For many people, the pandemic has been a time where much time has been spent quarantined in one’s home, and didn’t spend as much time going out or seeing others. On the other hand, public health experts came to tell us that socializing outdoors was a far safer option than staying indoors and doing it. Events of all kinds, from weddings, to family visits, to church services all picked up stakes and moved to the great outdoors as weather permitted.
If you find yourself, or an older loved one you care for, are still spending significant amounts of the day indoors, it’s time to consider various ways you can get out of the house and back into nature again. A number of studies have shown that spending time in green spaces, or in “blue spaces” which are found near water, is very beneficial for the mental, emotional, and physical health of older adults. The University of Tokyo has found that spending time in nature is a major way that elders can lessen some of the negative effects of social distancing. Other documented effects include

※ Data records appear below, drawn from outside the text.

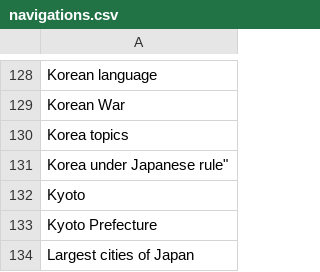
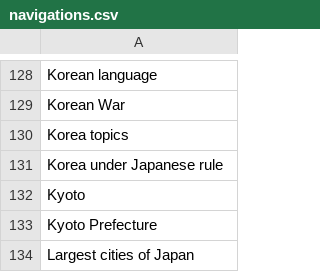
Before and after one commit to szabgab/wikipedia-to-epub.rs, a CSV file: src/navigations.csv, drawn as a sheet; only a part is shown, gaps mark what is left out.

Commit message:
fix

```diff
--- a/src/navigations.csv
+++ b/src/navigations.csv
@@ -130,3 +130,3 @@ Korean War
 Korea topics
-Korea under Japanese rule"
+Korea under Japanese rule
 Kyoto
```
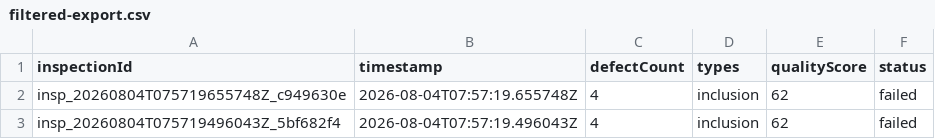
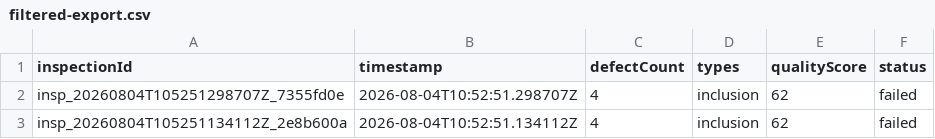
Before and after one commit to legion2440/inspect-vision, a CSV file: docs/evidence/api-bonuses/filtered-export.csv, drawn as a sheet.

Commit message:
fix(evidence): regenerate API runtime artifacts

```diff
--- a/docs/evidence/api-bonuses/filtered-export.csv
+++ b/docs/evidence/api-bonuses/filtered-export.csv
@@ -1,3 +1,3 @@
 inspectionId,timestamp,defectCount,types,qualityScore,status
-insp_20260804T075719655748Z_c949630e,2026-08-04T07:57:19.655748Z,4,inclusion,62,failed
-insp_20260804T075719496043Z_5bf682f4,2026-08-04T07:57:19.496043Z,4,inclusion,62,failed
+insp_20260804T105251298707Z_7355fd0e,2026-08-04T10:52:51.298707Z,4,inclusion,62,failed
+insp_20260804T105251134112Z_2e8b600a,2026-08-04T10:52:51.134112Z,4,inclusion,62,failed
```
Also changed, not shown: 7 other files.
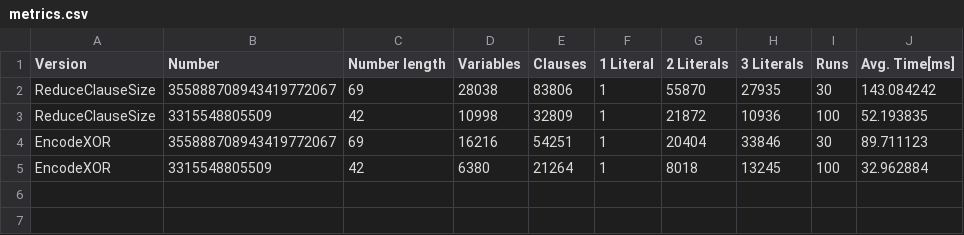
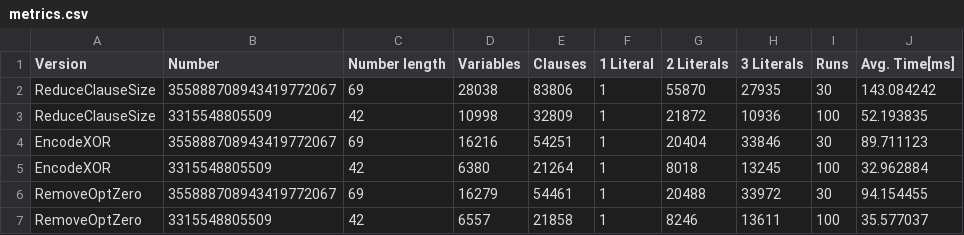
Before and after one commit to madiemer/gen-factor-sat, a CSV file: gen_factor_sat/benchmark/metrics.csv, drawn as a sheet.

Commit message:
Simplify karatsuba by removing the zero length optimization

```diff
--- a/gen_factor_sat/benchmark/metrics.csv
+++ b/gen_factor_sat/benchmark/metrics.csv
@@ -5 +5,3 @@ EncodeXOR,355888708943419772067,69,16216,54251,1,20404,33846,30,89.711123
 EncodeXOR,3315548805509,42,6380,21264,1,8018,13245,100,32.962884
+RemoveOptZero,355888708943419772067,69,16279,54461,1,20488,33972,30,94.154455
+RemoveOptZero,3315548805509,42,6557,21858,1,8246,13611,100,35.577037
```
Also changed, not shown: 3 other files.
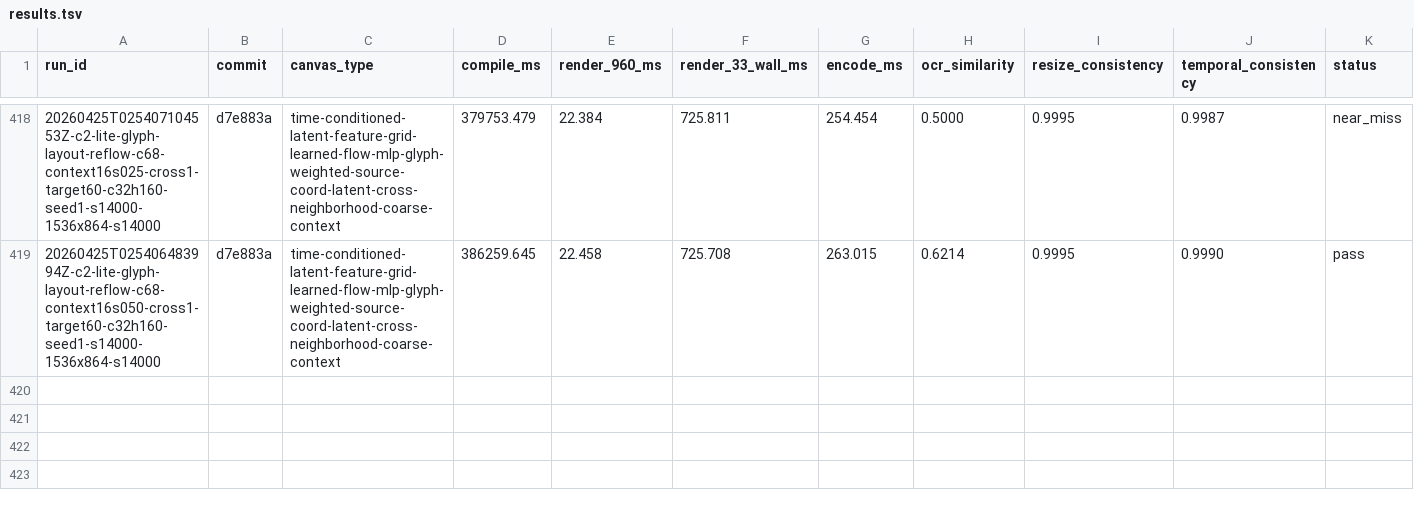
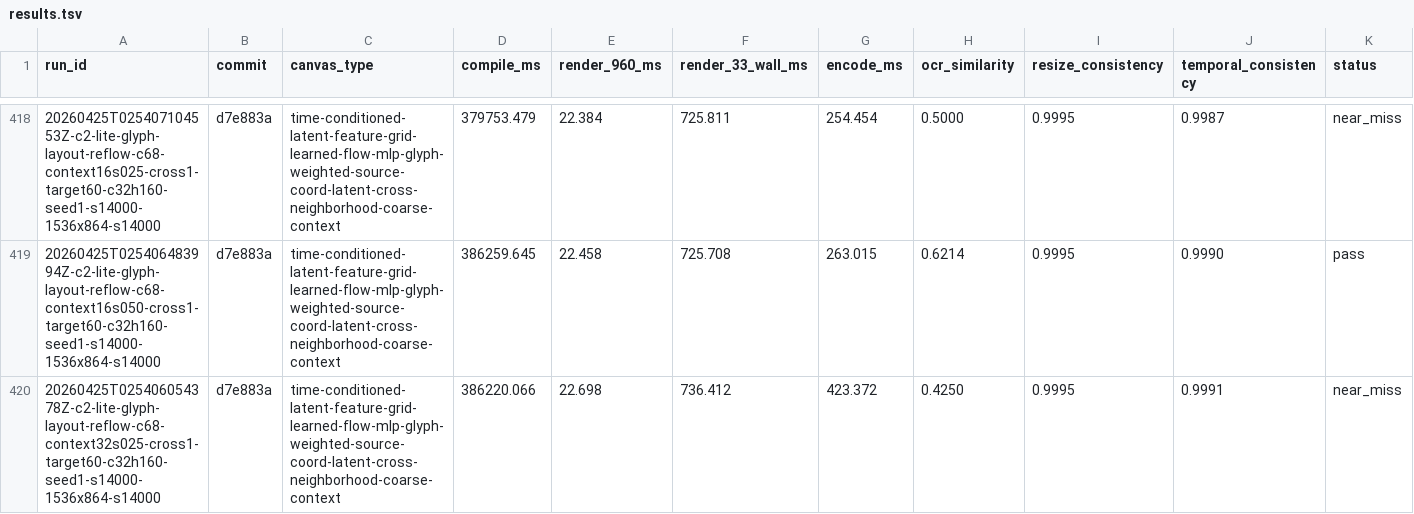
Before and after one commit to dennisonbertram/flipbook-research, a TSV file: docs/experiments/track-c/results.tsv, drawn as a sheet; only a part is shown, gaps mark what is left out; rows hold the shown columns only; the diff names each change by its address in the sheet, - before the commit and + after, or states it on an @@ line.

```diff
--- a/docs/experiments/track-c/results.tsv
+++ b/docs/experiments/track-c/results.tsv
+row 420: 20260425T025406054378Z-c2-lite-glyph-layout-reflow-c68-context32s025-cross1-target60-c32h160-seed1-s14000-1536x864-s14000 | d7e883a | time-conditioned-latent-feature-grid-learned-flow-mlp-glyph-weighted-source-coord-latent-cross-neighborhood-coarse-context | 386220.066 | 22.698 | 736.412 | 423.372 | 0.4250 | 0.9995 | 0.9991 | near_miss
```
Also changed, not shown: docs/experiments/track-c/eval-results.tsv, 3 other files.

- Improved brain health: Nature reduces stress, and too much stress is bad for the brain.
- Strengthens the immune system: Vitamin D is required for a strong immune response, and that just happens to be best received by the body through exposure to sunlight.
- Encourage exercise: Numerous studies, as well as common sense, show that people are far more likely to be active when outdoors. A brisk walk is more fun and interesting than an equal amount of time on the treadmill.